The new Chairman is the third in the history of the Young Eagles Program. Academy Award-winning actor Cliff Robertson served as Chairman from the program’s founding in July 1992 through 1994, with Gen. Yeager serving 1995-2003. Under these two Chairmen, EAA’s Young Eagles has grown into the largest youth aviation education program ever created.
Since those first flights in 1992, Young Eagles flights have taken place on every continent except Antarctica and in aircraft ranging from business jets to blimps. Each year, EAA receives numerous reports of young people who have been inspired to pursue aviation as a career or as recreation because of their Young Eagles flights. Many of those early Young Eagles are now introducing flight to other Young Eagles as well. Every major university aviation program and all U.S. military academies also have current students who were inspired by a Young Eagles flight.
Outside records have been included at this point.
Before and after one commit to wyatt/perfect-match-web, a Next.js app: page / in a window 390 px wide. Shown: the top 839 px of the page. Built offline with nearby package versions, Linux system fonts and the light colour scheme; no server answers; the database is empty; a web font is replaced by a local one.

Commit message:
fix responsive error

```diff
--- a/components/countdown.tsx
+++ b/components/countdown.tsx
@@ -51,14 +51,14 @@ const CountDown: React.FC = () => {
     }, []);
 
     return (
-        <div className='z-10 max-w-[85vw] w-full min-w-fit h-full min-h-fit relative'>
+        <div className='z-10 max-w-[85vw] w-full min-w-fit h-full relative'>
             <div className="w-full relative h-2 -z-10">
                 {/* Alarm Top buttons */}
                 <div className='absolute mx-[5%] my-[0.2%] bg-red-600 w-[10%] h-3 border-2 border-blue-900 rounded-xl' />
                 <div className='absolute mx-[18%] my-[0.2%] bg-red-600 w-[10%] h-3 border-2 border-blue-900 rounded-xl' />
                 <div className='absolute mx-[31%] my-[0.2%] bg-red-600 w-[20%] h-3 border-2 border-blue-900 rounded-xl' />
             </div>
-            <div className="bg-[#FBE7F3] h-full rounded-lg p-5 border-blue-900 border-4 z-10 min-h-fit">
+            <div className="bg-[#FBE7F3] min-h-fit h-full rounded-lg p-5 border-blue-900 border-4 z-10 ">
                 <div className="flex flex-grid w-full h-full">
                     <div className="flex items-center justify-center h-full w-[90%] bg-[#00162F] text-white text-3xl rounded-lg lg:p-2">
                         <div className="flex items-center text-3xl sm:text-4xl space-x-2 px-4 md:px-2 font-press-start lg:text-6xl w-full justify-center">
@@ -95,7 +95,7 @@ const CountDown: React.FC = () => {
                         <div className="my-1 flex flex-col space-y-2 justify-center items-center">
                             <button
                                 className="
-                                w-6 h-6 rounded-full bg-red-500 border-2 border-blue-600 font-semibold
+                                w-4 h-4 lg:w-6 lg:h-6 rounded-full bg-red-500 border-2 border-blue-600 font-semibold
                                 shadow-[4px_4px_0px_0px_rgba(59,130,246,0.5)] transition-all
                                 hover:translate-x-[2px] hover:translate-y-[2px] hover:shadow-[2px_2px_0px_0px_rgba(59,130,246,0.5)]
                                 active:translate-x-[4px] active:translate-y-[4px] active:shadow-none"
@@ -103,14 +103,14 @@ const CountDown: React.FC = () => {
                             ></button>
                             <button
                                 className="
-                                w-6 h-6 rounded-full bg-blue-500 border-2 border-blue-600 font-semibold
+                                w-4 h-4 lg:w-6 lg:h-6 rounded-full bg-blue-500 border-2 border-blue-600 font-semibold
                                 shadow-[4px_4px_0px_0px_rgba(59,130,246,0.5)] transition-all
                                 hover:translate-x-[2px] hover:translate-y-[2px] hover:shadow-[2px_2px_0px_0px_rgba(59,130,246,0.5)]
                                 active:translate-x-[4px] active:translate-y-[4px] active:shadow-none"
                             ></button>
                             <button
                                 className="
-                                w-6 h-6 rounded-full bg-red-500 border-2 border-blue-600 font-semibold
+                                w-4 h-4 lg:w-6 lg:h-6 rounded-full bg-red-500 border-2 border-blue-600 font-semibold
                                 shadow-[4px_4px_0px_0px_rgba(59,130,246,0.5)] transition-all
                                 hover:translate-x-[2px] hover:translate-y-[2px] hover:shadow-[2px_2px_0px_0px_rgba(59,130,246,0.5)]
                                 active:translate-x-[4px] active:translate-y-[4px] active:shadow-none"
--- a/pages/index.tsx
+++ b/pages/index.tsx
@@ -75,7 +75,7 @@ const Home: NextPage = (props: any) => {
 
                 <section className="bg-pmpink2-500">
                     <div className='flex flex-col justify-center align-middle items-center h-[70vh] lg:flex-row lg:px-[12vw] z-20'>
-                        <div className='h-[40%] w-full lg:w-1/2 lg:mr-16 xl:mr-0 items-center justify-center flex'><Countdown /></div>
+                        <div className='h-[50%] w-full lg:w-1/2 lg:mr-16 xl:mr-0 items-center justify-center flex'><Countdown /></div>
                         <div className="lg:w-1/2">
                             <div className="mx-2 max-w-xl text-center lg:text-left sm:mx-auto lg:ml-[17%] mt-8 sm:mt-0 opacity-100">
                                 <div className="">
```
“As we launch the second century of powered flight, Young Eagles will also reach for new horizons,” Poberezny said. “We have seen the impact that this program has made on young people, whether or not they pursue aviation. That inspires us to do even more.”
The EAA President also announced new offerings as follow-ups to initial Young Eagles flights, including expanded web site activities and recognition levels for young people interested in aviation. Those specific activities will be announced as they are unveiled.
The Young Eagles Program was founded in 1992 and has provided more than 1 million free demonstration flights to young people. Through January 2004, young people around the world have participated in the program through the efforts of 35,000 volunteer pilots.
Actor and private pilot Harrison Ford,
new Chairman of EAA's Young Eagles program..